All entries shown below must be given again word for word.

__________

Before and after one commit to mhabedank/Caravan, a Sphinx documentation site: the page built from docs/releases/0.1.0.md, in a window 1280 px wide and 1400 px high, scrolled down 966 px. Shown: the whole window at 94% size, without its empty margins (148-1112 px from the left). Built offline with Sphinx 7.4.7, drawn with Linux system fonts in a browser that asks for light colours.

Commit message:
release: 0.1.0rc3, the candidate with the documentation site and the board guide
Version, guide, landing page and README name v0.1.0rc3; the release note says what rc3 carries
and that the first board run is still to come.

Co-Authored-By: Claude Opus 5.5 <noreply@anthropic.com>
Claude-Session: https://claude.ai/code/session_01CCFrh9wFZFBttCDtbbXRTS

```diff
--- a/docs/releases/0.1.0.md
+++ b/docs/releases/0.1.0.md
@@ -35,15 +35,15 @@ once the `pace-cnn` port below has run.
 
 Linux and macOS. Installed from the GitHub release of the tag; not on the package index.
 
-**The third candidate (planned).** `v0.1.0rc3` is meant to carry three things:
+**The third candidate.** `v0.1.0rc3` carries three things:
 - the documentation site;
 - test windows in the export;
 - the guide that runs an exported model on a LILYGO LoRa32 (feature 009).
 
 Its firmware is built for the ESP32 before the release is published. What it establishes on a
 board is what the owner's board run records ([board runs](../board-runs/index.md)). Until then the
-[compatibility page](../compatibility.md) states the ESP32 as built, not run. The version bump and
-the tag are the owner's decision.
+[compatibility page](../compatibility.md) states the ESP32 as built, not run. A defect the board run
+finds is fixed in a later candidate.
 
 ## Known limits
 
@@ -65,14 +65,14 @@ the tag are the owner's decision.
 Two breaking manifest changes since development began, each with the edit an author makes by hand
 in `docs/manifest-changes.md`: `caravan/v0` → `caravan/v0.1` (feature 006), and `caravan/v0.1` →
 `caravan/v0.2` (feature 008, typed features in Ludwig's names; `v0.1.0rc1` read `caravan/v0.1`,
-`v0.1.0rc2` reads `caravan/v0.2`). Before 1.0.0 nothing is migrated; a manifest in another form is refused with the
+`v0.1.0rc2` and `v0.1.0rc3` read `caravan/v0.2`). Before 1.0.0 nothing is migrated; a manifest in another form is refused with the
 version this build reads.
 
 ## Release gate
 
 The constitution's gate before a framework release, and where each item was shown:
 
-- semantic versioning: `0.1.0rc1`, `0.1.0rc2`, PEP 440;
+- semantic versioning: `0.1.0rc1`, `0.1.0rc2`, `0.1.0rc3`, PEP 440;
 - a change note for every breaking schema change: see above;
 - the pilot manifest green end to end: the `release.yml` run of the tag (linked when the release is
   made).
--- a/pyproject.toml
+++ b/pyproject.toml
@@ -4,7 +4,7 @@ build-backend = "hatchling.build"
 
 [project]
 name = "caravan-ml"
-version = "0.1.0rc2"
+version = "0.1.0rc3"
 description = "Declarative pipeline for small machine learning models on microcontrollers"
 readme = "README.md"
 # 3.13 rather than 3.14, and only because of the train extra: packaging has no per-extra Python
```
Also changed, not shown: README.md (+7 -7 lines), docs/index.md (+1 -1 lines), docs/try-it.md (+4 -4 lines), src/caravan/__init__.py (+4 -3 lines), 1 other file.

__________

**RESPONSE TO THE EXERCISE**.
Before and after one commit to mhabedank/Caravan, a Sphinx documentation site: the page built from docs/releases/0.1.0.md, in a window 1280 px wide and 1400 px high, scrolled down 966 px. Shown: the whole window at 94% size, without its empty margins (148-1112 px from the left). Built offline with Sphinx 7.4.7, drawn with Linux system fonts in a browser that asks for light colours.

Commit message:
release: 0.1.0rc3, the candidate with the documentation site and the board guide
Version, guide, landing page and README name v0.1.0rc3; the release note says what rc3 carries
and that the first board run is still to come.

Co-Authored-By: Claude Opus 5.5 <noreply@anthropic.com>
Claude-Session: https://claude.ai/code/session_01CCFrh9wFZFBttCDtbbXRTS

```diff
--- a/docs/releases/0.1.0.md
+++ b/docs/releases/0.1.0.md
@@ -35,15 +35,15 @@ once the `pace-cnn` port below has run.
 
 Linux and macOS. Installed from the GitHub release of the tag; not on the package index.
 
-**The third candidate (planned).** `v0.1.0rc3` is meant to carry three things:
+**The third candidate.** `v0.1.0rc3` carries three things:
 - the documentation site;
 - test windows in the export;
 - the guide that runs an exported model on a LILYGO LoRa32 (feature 009).
 
 Its firmware is built for the ESP32 before the release is published. What it establishes on a
 board is what the owner's board run records ([board runs](../board-runs/index.md)). Until then the
-[compatibility page](../compatibility.md) states the ESP32 as built, not run. The version bump and
-the tag are the owner's decision.
+[compatibility page](../compatibility.md) states the ESP32 as built, not run. A defect the board run
+finds is fixed in a later candidate.
 
 ## Known limits
 
@@ -65,14 +65,14 @@ the tag are the owner's decision.
 Two breaking manifest changes since development began, each with the edit an author makes by hand
 in `docs/manifest-changes.md`: `caravan/v0` → `caravan/v0.1` (feature 006), and `caravan/v0.1` →
 `caravan/v0.2` (feature 008, typed features in Ludwig's names; `v0.1.0rc1` read `caravan/v0.1`,
-`v0.1.0rc2` reads `caravan/v0.2`). Before 1.0.0 nothing is migrated; a manifest in another form is refused with the
+`v0.1.0rc2` and `v0.1.0rc3` read `caravan/v0.2`). Before 1.0.0 nothing is migrated; a manifest in another form is refused with the
 version this build reads.
 
 ## Release gate
 
 The constitution's gate before a framework release, and where each item was shown:
 
-- semantic versioning: `0.1.0rc1`, `0.1.0rc2`, PEP 440;
+- semantic versioning: `0.1.0rc1`, `0.1.0rc2`, `0.1.0rc3`, PEP 440;
 - a change note for every breaking schema change: see above;
 - the pilot manifest green end to end: the `release.yml` run of the tag (linked when the release is
   made).
--- a/pyproject.toml
+++ b/pyproject.toml
@@ -4,7 +4,7 @@ build-backend = "hatchling.build"
 
 [project]
 name = "caravan-ml"
-version = "0.1.0rc2"
+version = "0.1.0rc3"
 description = "Declarative pipeline for small machine learning models on microcontrollers"
 readme = "README.md"
 # 3.13 rather than 3.14, and only because of the train extra: packaging has no per-extra Python
```
Also changed, not shown: README.md (+7 -7 lines), docs/index.md (+1 -1 lines), docs/try-it.md (+4 -4 lines), src/caravan/__init__.py (+4 -3 lines), 1 other file.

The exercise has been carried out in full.